Sydney, Melbourne, Brisbane, Adelaide and Perth experienced an average price drop of 40 cents per litre (cpl) in December 2018, with prices falling from a 10-year high of 159.9 cents per litre in October 2018, the ACCC’s December quarter petrol monitoring report shows.
The ACCC collects retail petrol prices for all capital cities and over 190 regional locations across Australia.
“Petrol prices dropping so dramatically in time for the end of year holidays was great news for motorists,” said ACCC Chair Rod Sims.
“It’s good to see that retail prices followed the fall in international prices in many locations.”
Smaller capital cities Canberra, Hobart and Darwin, in addition to many regional areas, also experienced a price drop, although not as significant as the major urban areas.
The ACCC also states that fuel prices are continuing to fall in January 2019.
“We will monitor prices closely in our small cities and regional areas and highlight where prices do not reflect the large fall in crude oil prices,” added Mr. Sims.
International crude oil prices were behind the October peak before concerns over a global trade war and reduced economic activity saw the price for petrol drop in November and December 2018.
The report also found that both diesel and LPG prices in the five big capital cities had increased in the December quarter, with diesel retailing on average at 158.1 cpl, and LPG retailing on average for 88.4 cpl.
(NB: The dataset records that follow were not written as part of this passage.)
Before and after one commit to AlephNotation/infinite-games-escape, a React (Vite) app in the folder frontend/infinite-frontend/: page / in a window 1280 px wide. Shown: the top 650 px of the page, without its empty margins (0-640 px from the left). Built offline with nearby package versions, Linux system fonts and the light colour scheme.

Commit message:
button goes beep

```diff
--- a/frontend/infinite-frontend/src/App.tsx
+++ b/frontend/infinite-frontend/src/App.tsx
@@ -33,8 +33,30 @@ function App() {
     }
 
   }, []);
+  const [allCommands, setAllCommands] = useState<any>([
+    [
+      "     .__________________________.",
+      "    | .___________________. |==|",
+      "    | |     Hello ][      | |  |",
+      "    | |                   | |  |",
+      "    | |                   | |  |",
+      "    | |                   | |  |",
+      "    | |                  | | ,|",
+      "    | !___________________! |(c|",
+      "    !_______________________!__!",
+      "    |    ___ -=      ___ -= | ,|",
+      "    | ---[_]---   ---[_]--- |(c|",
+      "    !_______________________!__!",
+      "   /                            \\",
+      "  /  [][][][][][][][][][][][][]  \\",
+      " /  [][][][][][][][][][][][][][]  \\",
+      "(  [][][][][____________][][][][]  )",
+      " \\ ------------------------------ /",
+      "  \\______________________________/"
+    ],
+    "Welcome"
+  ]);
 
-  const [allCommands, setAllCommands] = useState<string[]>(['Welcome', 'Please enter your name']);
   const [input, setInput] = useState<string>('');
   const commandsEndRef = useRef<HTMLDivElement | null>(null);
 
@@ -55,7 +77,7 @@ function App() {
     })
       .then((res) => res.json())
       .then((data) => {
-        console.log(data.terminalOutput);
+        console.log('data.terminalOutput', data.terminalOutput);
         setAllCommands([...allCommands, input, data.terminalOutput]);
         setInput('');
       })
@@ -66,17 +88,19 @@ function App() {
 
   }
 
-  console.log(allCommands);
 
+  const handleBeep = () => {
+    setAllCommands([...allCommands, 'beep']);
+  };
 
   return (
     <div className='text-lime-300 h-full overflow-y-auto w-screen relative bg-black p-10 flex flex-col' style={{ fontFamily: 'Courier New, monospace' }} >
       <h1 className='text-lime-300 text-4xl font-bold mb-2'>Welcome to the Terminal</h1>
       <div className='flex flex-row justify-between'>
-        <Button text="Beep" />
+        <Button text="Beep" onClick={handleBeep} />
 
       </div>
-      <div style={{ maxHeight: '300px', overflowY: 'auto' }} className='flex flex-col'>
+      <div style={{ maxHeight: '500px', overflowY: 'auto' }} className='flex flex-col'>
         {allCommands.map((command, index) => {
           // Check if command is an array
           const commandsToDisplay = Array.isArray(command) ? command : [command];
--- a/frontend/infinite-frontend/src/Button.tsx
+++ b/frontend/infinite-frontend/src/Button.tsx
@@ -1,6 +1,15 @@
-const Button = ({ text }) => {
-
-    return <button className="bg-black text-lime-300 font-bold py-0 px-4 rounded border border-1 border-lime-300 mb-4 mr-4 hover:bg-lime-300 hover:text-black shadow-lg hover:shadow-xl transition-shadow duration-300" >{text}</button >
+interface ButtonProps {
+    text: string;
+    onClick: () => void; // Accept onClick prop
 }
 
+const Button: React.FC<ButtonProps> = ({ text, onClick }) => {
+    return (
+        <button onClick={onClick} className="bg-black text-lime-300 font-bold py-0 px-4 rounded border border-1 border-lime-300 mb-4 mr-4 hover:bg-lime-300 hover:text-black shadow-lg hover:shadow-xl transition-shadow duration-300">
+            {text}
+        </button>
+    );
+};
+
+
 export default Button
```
News: Petrol prices in December 2018 fall significantly https://t.co/EbDGGYzZV8
— ACCC (@acccgovau) February 18, 2019
Going the extra mile for cheap fuel
With 55% of motorists stating that the cost of fuel was a major strain on their finances, according to a Canstar Blue survey, the ACCC encourages Aussies to shop around and use price cycles to save at the petrol bowser.
“There are big savings to be had by motorists who use apps to shop around for cheap fuel and who also use price cycle information on the ACCC website to time their purchases,” said Mr. Sims.
“Price transparency through fuel price websites and apps, and price cycle buying tips is important for consumers and has a flow-on effect. As more motorists start using information to their advantage, petrol stations become more aware they need to be competitive to get business.”
The Canstar Blue survey also found that half of motorists (49%) usually fill up at the same petrol station regardless of the price. About one in five (22%) have an app that allows them to monitor fuel prices.
More than half of motorists surveyed (56%) said they would be willing to drive a little further if it meant saving money on fuel.